▶ _Required action_: Please set out each line below exactly as it stands, without the images.

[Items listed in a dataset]
▬▬▬▬▬▬

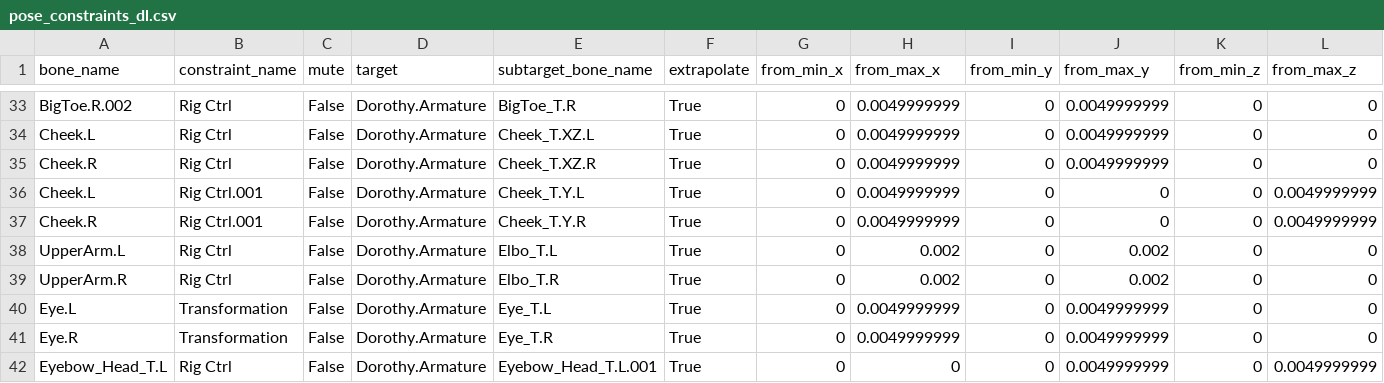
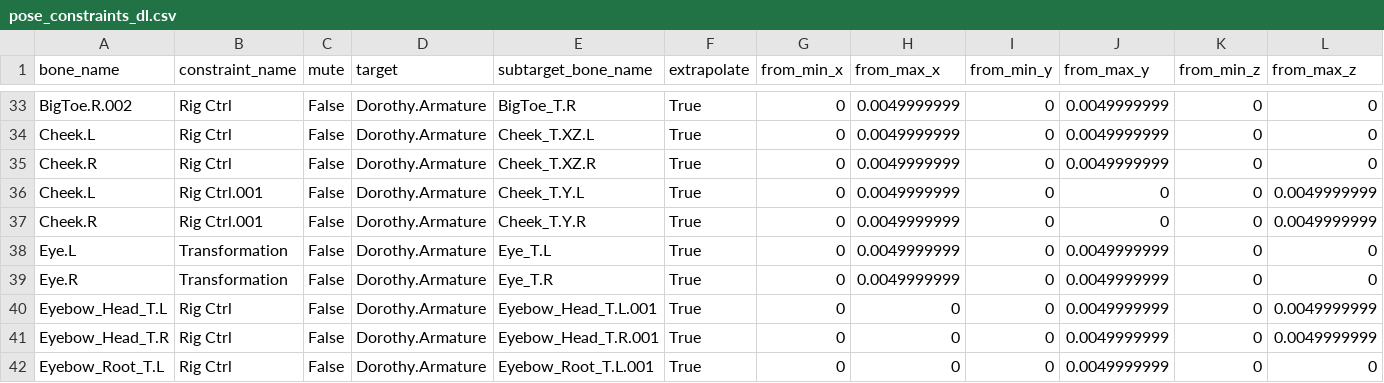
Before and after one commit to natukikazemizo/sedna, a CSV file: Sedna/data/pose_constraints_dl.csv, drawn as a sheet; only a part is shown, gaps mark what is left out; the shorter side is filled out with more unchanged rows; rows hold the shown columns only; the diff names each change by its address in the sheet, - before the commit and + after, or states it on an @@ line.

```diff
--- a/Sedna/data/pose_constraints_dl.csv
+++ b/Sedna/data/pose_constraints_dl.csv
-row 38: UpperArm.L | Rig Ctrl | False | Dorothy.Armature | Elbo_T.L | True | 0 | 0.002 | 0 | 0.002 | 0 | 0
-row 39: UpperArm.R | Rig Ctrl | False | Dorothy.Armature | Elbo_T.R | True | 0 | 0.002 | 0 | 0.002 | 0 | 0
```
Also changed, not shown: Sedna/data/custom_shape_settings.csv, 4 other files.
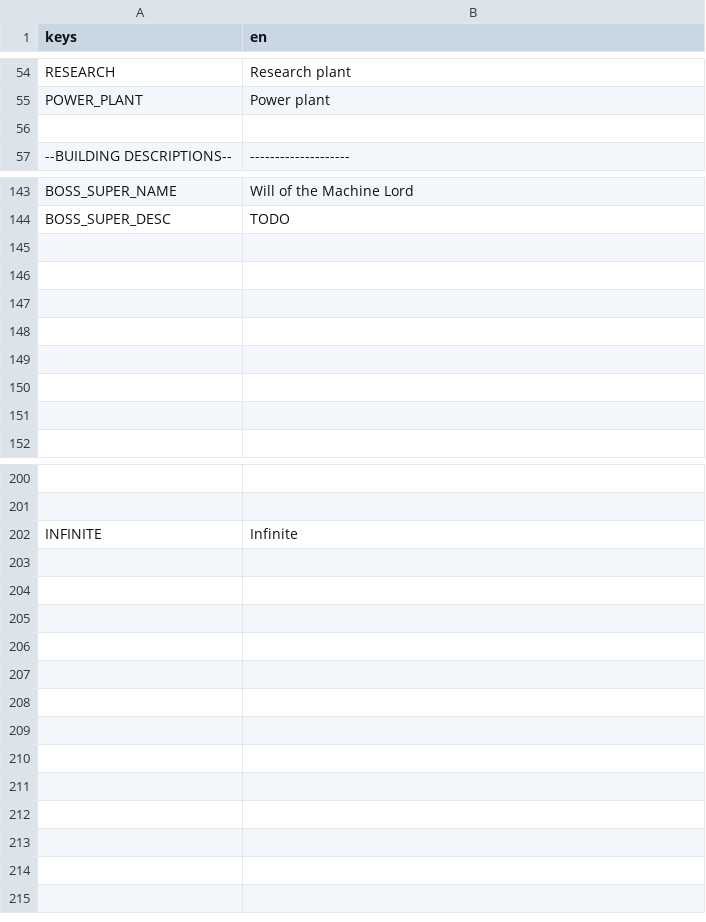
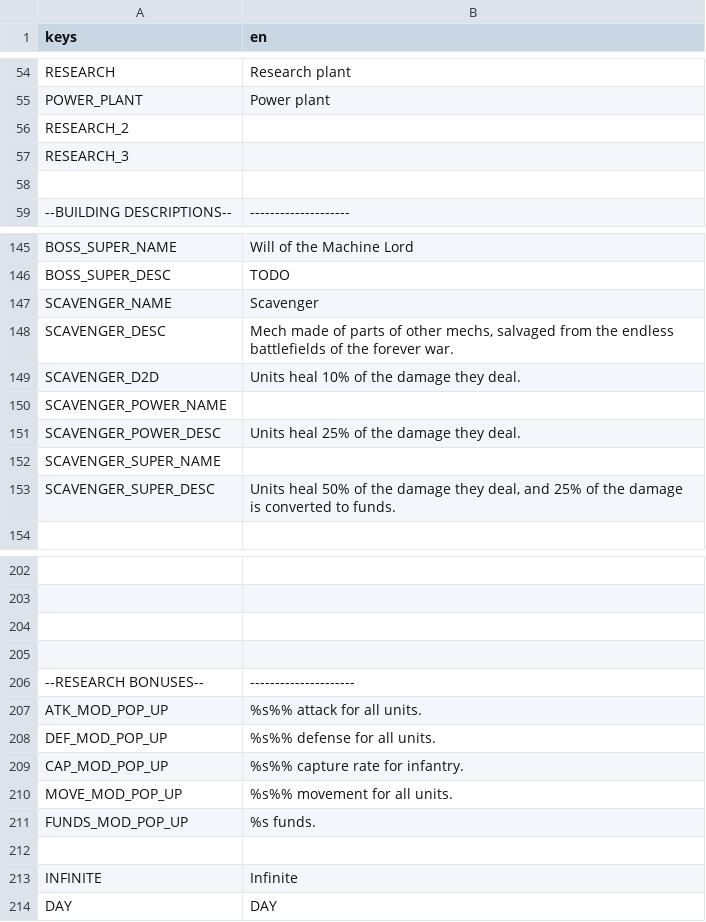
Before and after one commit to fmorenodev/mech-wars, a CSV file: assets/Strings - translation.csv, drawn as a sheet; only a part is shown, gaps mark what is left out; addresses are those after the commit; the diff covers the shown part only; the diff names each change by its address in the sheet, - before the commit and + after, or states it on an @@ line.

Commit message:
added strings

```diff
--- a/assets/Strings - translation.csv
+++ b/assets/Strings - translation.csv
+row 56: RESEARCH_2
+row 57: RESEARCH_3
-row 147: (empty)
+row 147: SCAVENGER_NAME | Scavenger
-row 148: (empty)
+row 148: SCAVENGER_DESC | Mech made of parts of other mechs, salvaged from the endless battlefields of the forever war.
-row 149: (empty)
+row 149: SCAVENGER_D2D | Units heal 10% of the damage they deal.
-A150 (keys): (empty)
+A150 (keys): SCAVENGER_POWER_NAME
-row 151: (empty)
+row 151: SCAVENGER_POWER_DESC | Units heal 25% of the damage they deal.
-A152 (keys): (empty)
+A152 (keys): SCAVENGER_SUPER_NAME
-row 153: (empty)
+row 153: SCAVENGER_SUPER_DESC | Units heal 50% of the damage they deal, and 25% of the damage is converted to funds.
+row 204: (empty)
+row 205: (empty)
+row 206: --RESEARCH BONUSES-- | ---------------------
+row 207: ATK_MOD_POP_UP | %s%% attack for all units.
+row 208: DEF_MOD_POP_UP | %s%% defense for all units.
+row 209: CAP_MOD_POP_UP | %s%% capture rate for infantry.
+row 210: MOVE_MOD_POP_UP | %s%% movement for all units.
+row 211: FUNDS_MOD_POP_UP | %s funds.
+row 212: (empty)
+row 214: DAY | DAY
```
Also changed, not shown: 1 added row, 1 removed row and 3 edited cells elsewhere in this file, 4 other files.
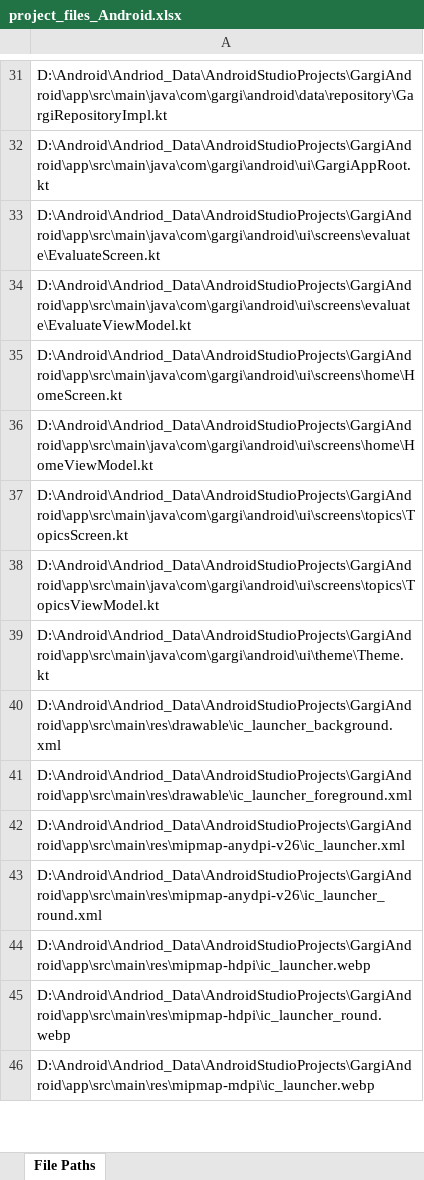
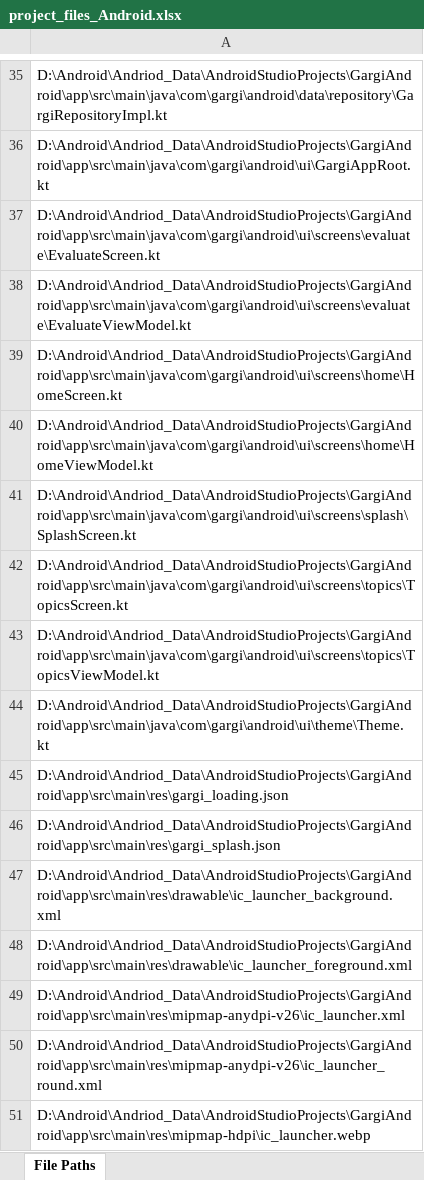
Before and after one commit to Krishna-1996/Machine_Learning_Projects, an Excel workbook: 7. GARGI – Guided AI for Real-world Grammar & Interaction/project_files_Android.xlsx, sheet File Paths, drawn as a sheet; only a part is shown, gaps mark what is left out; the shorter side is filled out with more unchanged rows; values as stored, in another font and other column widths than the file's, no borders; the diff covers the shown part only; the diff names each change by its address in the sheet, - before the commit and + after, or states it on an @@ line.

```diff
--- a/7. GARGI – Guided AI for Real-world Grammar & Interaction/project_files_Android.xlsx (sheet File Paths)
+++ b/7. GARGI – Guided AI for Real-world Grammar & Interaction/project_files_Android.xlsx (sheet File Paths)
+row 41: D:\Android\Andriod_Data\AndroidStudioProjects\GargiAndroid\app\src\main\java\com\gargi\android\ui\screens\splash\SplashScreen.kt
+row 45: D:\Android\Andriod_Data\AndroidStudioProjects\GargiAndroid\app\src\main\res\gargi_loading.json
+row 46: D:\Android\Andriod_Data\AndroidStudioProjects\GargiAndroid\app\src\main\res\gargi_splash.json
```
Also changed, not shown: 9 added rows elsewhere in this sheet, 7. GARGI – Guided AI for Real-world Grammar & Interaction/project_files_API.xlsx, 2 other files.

▬▬▬▬▬▬

▶ _Solution_:
Before and after one commit to natukikazemizo/sedna, a CSV file: Sedna/data/pose_constraints_dl.csv, drawn as a sheet; only a part is shown, gaps mark what is left out; the shorter side is filled out with more unchanged rows; rows hold the shown columns only; the diff names each change by its address in the sheet, - before the commit and + after, or states it on an @@ line.

```diff
--- a/Sedna/data/pose_constraints_dl.csv
+++ b/Sedna/data/pose_constraints_dl.csv
-row 38: UpperArm.L | Rig Ctrl | False | Dorothy.Armature | Elbo_T.L | True | 0 | 0.002 | 0 | 0.002 | 0 | 0
-row 39: UpperArm.R | Rig Ctrl | False | Dorothy.Armature | Elbo_T.R | True | 0 | 0.002 | 0 | 0.002 | 0 | 0
```
Also changed, not shown: Sedna/data/custom_shape_settings.csv, 4 other files.
Before and after one commit to fmorenodev/mech-wars, a CSV file: assets/Strings - translation.csv, drawn as a sheet; only a part is shown, gaps mark what is left out; addresses are those after the commit; the diff covers the shown part only; the diff names each change by its address in the sheet, - before the commit and + after, or states it on an @@ line.

Commit message:
added strings

```diff
--- a/assets/Strings - translation.csv
+++ b/assets/Strings - translation.csv
+row 56: RESEARCH_2
+row 57: RESEARCH_3
-row 147: (empty)
+row 147: SCAVENGER_NAME | Scavenger
-row 148: (empty)
+row 148: SCAVENGER_DESC | Mech made of parts of other mechs, salvaged from the endless battlefields of the forever war.
-row 149: (empty)
+row 149: SCAVENGER_D2D | Units heal 10% of the damage they deal.
-A150 (keys): (empty)
+A150 (keys): SCAVENGER_POWER_NAME
-row 151: (empty)
+row 151: SCAVENGER_POWER_DESC | Units heal 25% of the damage they deal.
-A152 (keys): (empty)
+A152 (keys): SCAVENGER_SUPER_NAME
-row 153: (empty)
+row 153: SCAVENGER_SUPER_DESC | Units heal 50% of the damage they deal, and 25% of the damage is converted to funds.
+row 204: (empty)
+row 205: (empty)
+row 206: --RESEARCH BONUSES-- | ---------------------
+row 207: ATK_MOD_POP_UP | %s%% attack for all units.
+row 208: DEF_MOD_POP_UP | %s%% defense for all units.
+row 209: CAP_MOD_POP_UP | %s%% capture rate for infantry.
+row 210: MOVE_MOD_POP_UP | %s%% movement for all units.
+row 211: FUNDS_MOD_POP_UP | %s funds.
+row 212: (empty)
+row 214: DAY | DAY
```
Also changed, not shown: 1 added row, 1 removed row and 3 edited cells elsewhere in this file, 4 other files.
Before and after one commit to Krishna-1996/Machine_Learning_Projects, an Excel workbook: 7. GARGI – Guided AI for Real-world Grammar & Interaction/project_files_Android.xlsx, sheet File Paths, drawn as a sheet; only a part is shown, gaps mark what is left out; the shorter side is filled out with more unchanged rows; values as stored, in another font and other column widths than the file's, no borders; the diff covers the shown part only; the diff names each change by its address in the sheet, - before the commit and + after, or states it on an @@ line.

```diff
--- a/7. GARGI – Guided AI for Real-world Grammar & Interaction/project_files_Android.xlsx (sheet File Paths)
+++ b/7. GARGI – Guided AI for Real-world Grammar & Interaction/project_files_Android.xlsx (sheet File Paths)
+row 41: D:\Android\Andriod_Data\AndroidStudioProjects\GargiAndroid\app\src\main\java\com\gargi\android\ui\screens\splash\SplashScreen.kt
+row 45: D:\Android\Andriod_Data\AndroidStudioProjects\GargiAndroid\app\src\main\res\gargi_loading.json
+row 46: D:\Android\Andriod_Data\AndroidStudioProjects\GargiAndroid\app\src\main\res\gargi_splash.json
```
Also changed, not shown: 9 added rows elsewhere in this sheet, 7. GARGI – Guided AI for Real-world Grammar & Interaction/project_files_API.xlsx, 2 other files.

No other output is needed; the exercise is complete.